Barbizon Lighting Company – Decent prices when buying a few items. However buying in bulk could prove costly unless you can arrange a discount.
John Barry Sales – Premier supplier of production film and television equipment in Australia
Set Wear – Gloves, belts, pouches and accessories for the discerning professional

Here is an interesting blog post from The Black and Blue which compares expendables suppliers and their prices.
The Black and Blue also recommended The Expendables Recycler. I hadn’t heard of them, but it seems that as they recycle products they offer fantastic prices.
Finally, you may also find you can save money by purchasing some items through your local newsagents, hard ware store or superstore.

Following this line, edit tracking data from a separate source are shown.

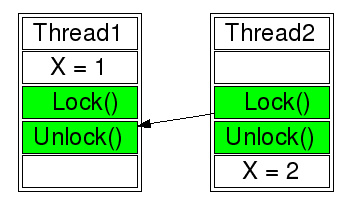
Before: msm/purehb2.png, a diagram exported from Graphviz (spurious/ThreadSanitizer-mirror). Its source is kept beside it as msm/purehb2.dot.
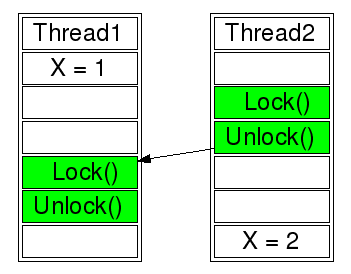
Later version of the same file.

Commit message:
purehb examples

Change to the diagram source:
```diff
@@ -4,6 +4,8 @@
    T1  [label=<<TABLE BGCOLOR="white">
       <tr>  <td port="0"> Thread1 </td> </tr>
       <tr>  <td> X = 1 </td> </tr>
+      <tr>  <td >   </td> </tr>
+      <tr>  <td >   </td> </tr>
       <tr>  <td bgcolor="green" port="lock">   Lock() </td> </tr>
       <tr>  <td bgcolor="green" port="unlock"> Unlock() </td> </tr>
       <tr>  <td port="end">   </td> </tr>
@@ -15,6 +17,8 @@
       <tr>  <td >   </td> </tr>
       <tr>  <td bgcolor="green" port="lock">   Lock() </td> </tr>
       <tr>  <td bgcolor="green" port="unlock"> Unlock() </td> </tr>
+      <tr>  <td >   </td> </tr>
+      <tr>  <td >   </td> </tr>
       <tr>  <td port="end"> X = 2 </td> </tr>
       </TABLE>>
     ]
@@ -24,5 +28,5 @@
 
     T1:end -> T2:end [color="white" style="invis"];
     T1:0 -> T2:0 [color="white" style="invis"];
-    T2:lock -> T1:unlock;
+    T2:unlock -> T1:lock;
 }
```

All this is just to get you started. There are many more things you might like to look at adding to your kit. Here are some links to various sites dedicated to camera assistants. I found much of my information there in regards to gear.

The Black and Blue – The Ultimate Guide to A Camera Assistants Toolkit
James Leckey, Camera Assistant – My Kit
Luke Perkin, Cinematographer – Beginning to build my Toolkit

A Camera Assistants Toolkit: A Walkthrough guide

If you liked this post and would like to see more like it, please follow/like my Facebook Fan page. I keep it up to date with all the projects I am working on and promote opportunities for others when I hear of them.


2 thoughts on “Building A Camera Assist Toolkit

Leave a Reply

Fill in your details below or click an icon to log in: Logo

You are commenting using your account. Log Out /  Change )

Google+ photo

You are commenting using your Google+ account. Log Out /  Change )

Twitter picture

You are commenting using your Twitter account. Log Out /  Change )

Facebook photo

You are commenting using your Facebook account. Log Out /  Change )


Connecting to %s